If Texas hopes to challenge for the Big 12 title this season, it will depend largely on whether Ash or McCoy develops into a playmaker who can avoid the turnovers both struggled with last season.
Although Ash took every snap of Texas' Holiday Bowl win over California, the Longhorns opened training camp with Ash and McCoy still battling to start the opener against Wyoming on Sept. 1. Ash said he spent his summer studying how to be a better leader. McCoy added 15 pounds to his lanky frame to bulk up to 200.
Coach Mack Brown said the first order of business is cleaning up the turnovers he figures cost Texas at least two games last season.
''Our quarterbacks have to understand you need to manage the game and take care of the ball,'' Brown said.
While McCoy, a junior, brings swagger to the position, his swashbuckling plays sometimes create as much damage as good. His scramble in the final minute against Texas A&M set up the game-winning field goal. But his five turnovers doomed Texas in a loss at Baylor, and after that he take the field in the bowl game.
Ash, a sophomore, was a steadier if underwhelming steward of the offense when the running game kicked into gear in midseason. He never got comfortable as a passer. Ash said he'll take on whatever role he's asked to play in order to win.
''If it's a game manager, OK,'' Ash said. ''If it's a touchdown thrower, OK. If it's a ball hander-offer, that's OK, too.''
McCoy said the Longhorns can win with either quarterback.
''Whichever way we decide to go, I know it's going to work. We have a lot of players on this team who have decided to make it work. That position (quarterback) will not define this team,'' McCoy said.
It did when Vince Young and McCoy's older brother, Colt, were leading the Longhorns to four Bowl Championship Series games and two national title game appearances from 2004-2009. Texas went 69-9 in that stretch, but is just 13-12 over the last two seasons, including a paltry 6-11 in Big 12 play.
Brown overhauled his staff with seven new assistants after the 5-7 disaster of 2010, but made no changes after an 8-5 finish last season. Brown said the continuity breeds confidence now that the players and coaches all know each other and the playbooks.
''This thing is headed back in the right direction,'' Brown said. ''We took a little dip, (but) everything is positive and everything is moving forward and I've never been more excited about the challenge. We are not that much better than everybody else like we were at one time, so got to coach. But it's a fun time for us.''
It could be a fun season for Texas if the defense delivers on its promise.
Anchored by ends Alex Okafor and Jackson Jeffcoat, the line should be the best in the Big 12 and is supported by a talented and playmaking secondary. Safety Kenny Vaccaro considered entering the NFL draft, where some projected him as a first-round pick, but he chose to stay for his senior season.
''I wasn't ready to go. I needed to grow as a man,'' Vaccaro said. ''I wasn't ready to have that kind of money.''
Okafor and Vaccaro were involved in an offseason disturbance when they were arrested at a downtown pizzeria for not leaving when asked to by police.

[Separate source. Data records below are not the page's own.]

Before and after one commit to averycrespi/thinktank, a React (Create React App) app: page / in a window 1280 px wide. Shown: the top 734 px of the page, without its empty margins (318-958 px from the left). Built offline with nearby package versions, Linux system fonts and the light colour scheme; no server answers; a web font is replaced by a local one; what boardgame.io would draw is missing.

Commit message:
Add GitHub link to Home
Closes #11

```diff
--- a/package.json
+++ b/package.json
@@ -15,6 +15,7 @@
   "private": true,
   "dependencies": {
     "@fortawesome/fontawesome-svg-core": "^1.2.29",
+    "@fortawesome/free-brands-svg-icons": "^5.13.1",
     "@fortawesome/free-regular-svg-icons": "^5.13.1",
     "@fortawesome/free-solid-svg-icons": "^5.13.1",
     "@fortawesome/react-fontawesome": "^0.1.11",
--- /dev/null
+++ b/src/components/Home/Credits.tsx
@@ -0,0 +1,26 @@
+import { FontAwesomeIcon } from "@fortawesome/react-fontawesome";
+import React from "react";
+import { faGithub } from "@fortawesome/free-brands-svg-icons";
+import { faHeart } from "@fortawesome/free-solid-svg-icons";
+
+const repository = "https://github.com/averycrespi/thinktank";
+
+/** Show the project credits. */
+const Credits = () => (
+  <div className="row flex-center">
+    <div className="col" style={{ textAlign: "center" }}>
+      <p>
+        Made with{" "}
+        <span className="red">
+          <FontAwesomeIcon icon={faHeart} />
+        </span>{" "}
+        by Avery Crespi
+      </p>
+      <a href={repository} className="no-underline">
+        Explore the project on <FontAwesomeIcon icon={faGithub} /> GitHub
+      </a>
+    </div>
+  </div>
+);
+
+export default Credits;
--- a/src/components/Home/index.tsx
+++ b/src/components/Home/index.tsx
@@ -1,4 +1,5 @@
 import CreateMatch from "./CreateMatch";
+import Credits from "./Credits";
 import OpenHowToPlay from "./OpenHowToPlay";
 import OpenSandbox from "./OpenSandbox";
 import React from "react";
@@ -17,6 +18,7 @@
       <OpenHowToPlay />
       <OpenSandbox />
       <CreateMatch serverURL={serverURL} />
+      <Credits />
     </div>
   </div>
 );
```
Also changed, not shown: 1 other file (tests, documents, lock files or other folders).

The misdemeanor charges were later dropped but both players said they were embarrassed by the incident.
''I told the guys I was more embarrassed for them than me. I want to represent this program as well as I can,'' Vaccaro said. ''Coach Brown sat me and Alex down and said we needed to be leaders for this team.''
Texas seems to have solved a problem on special teams. The Longhorns struggled to find a reliable placekicker in spring practice but have since enrolled Penn State transfer Anthony Fera, who was 14 of 17 on field goals for the Nittany Lions last season.